How Uruguay implemented its computer science education program | Computer science (CS) education helps students acquire skills such as computational thinking, problem-solving, and collaboration. It has been linked with higher rates of college enrollment, and a recent randomized control trial showed that lessons in computational thinking improved student response inhibition, planning, and coding skills. Since these skills take preeminence in the rapidly changing 21st century, CS education promises to significantly enhance student preparedness for the future of work and active citizenship…

Europe and Central Asia – Health Workforce Mobility from Croatia, Serbia and North Macedonia to Germany | Governments are worried that increased health workforce mobility could deplete human resources in the public health sector and in medical faculties, lead to staff shortages at home, and a loss of returns to their investments in medical education. This study of the magnitude and effect of health workforce migration from Croatia, Serbia, and North Macedonia to Germany examines how increased mobility affects the health and education sectors in these countries and whether governments should be concerned about this mobility and should take actions accordingly.

Tackling Childcare Pakistan: A market study on the benefits and challenges of employer-supported childcare and Tackling Childcare Pakistan: Insights from an IFC-PBC Peer-Learning Collaboration | The market study surveyed 140 private sector employers in Pakistan, in addition to interviewing working parents, policymakers, and childcare providers, to identify challenges and opportunities for expanding employer-supported childcare and other family-friendly policies in Pakistan. The note about the IFC-PBC Peer-Learning Collaboration on Family-Friendly Workplaces discusses the outcomes of the collaboration, providing an overview of the actions taken and lessons learned by the 13 participating companies. It aims to inspire other business leaders to take action and help foster a dialogue on the importance of private sector participation in this space.
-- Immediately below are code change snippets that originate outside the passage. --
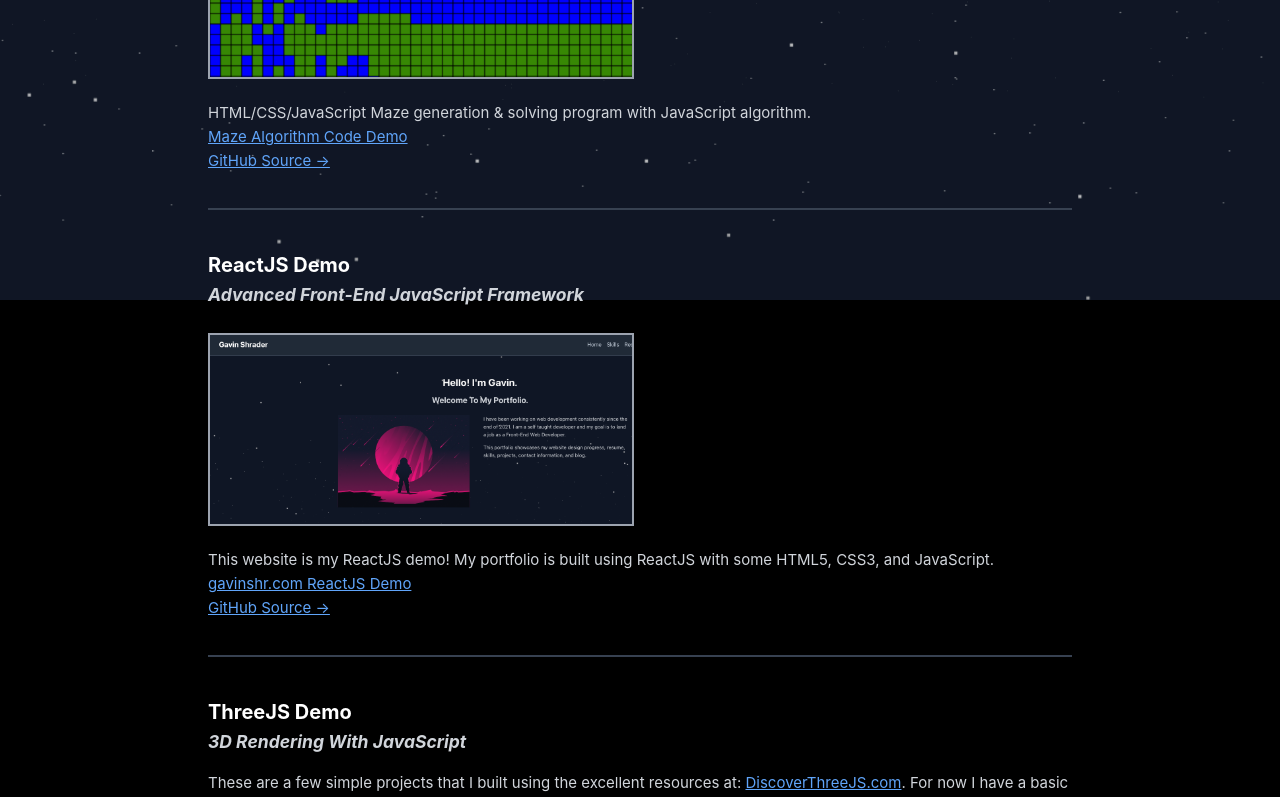
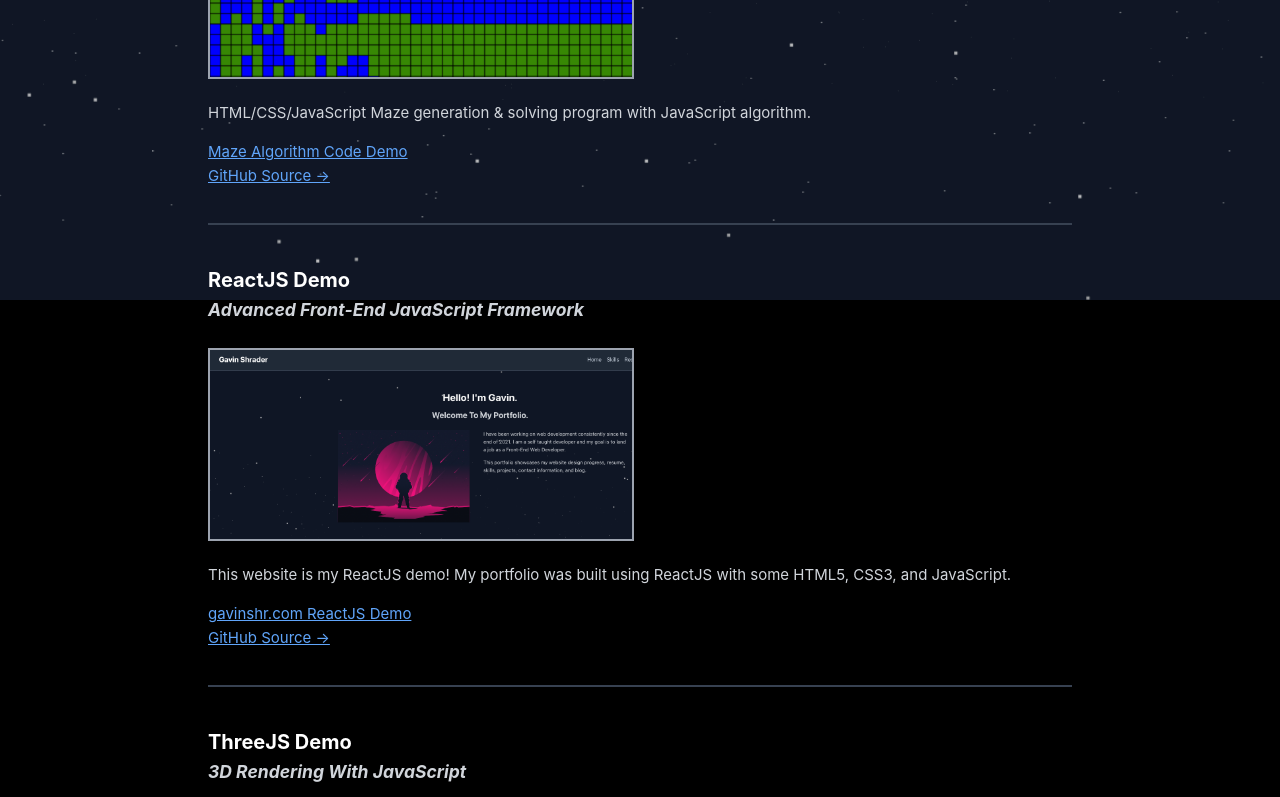
Before and after one commit to Cloudinnovates/gavinshr.com, a React (Create React App) app: page /projects in a window 1280 px wide. Shown: the part 500-1297 px from the top of the page. Built offline with nearby package versions, Linux system fonts and the light colour scheme.

Commit message:
Wording & styling fixes on Projects page

```diff
--- a/src/Routes/Projects/Projects.js
+++ b/src/Routes/Projects/Projects.js
@@ -24,9 +24,11 @@ export default function Projects() {
           <br/>
 
           <p style={{ paddingTop: "15px" }}>HTML/CSS/JavaScript Maze generation & solving program with JavaScript algorithm.</p>
+          <div style={{ paddingTop: "15px"}}>
             <a className="link" href="/MazeAlgorithm/index.html">Maze Algorithm Code Demo</a>
             <br/>
             <a className="link" href="https://github.com/gshrdr/MazeAlgorithm" target="_blank" rel="noopener noreferrer">GitHub Source &rarr;</a>
+          </div>
         </div>
 
         <hr/>
@@ -43,10 +45,12 @@ export default function Projects() {
           />
           <br/>
 
-          <p style={{ paddingTop: "15px" }}>This website is my ReactJS demo! My portfolio is built using ReactJS with some HTML5, CSS3, and JavaScript.</p>
+          <p style={{ paddingTop: "15px" }}>This website is my ReactJS demo! My portfolio was built using ReactJS with some HTML5, CSS3, and JavaScript.</p>
+          <div style={{ paddingTop: "15px"}}>
             <a className="link" href="https://gavinshr.com">gavinshr.com ReactJS Demo</a>
             <br/>
             <a className="link" href="https://github.com/gshrdr/gavinshr.com" target="_blank" rel="noopener noreferrer">GitHub Source &rarr;</a>
+          </div>
         </div>
 
         <hr/>
```
Also changed, not shown: 8 other files (tests, documents, lock files or other folders). Lines whose indentation alone changed are shown as unchanged.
The launch event recording can be found here and our press release here.

The world is in the biggest crisis in education of the century | COVID-19 has exacerbated the global learning crisis, but also offers opportunities to reimagine education and realize the future of learning through smart uses of new technologies.

Future of Education Technology 2021 | Smart devices… smarter learning:Smart devices play a huge role in our daily lives, but now they are also enabling us to learn smarter through fostering motivation and engagement.

Tackling the global learning crisis | By exacerbating a pre-existing “learning crisis,” the COVID-19 pandemic has undermined many developing countries’ long-term… and this.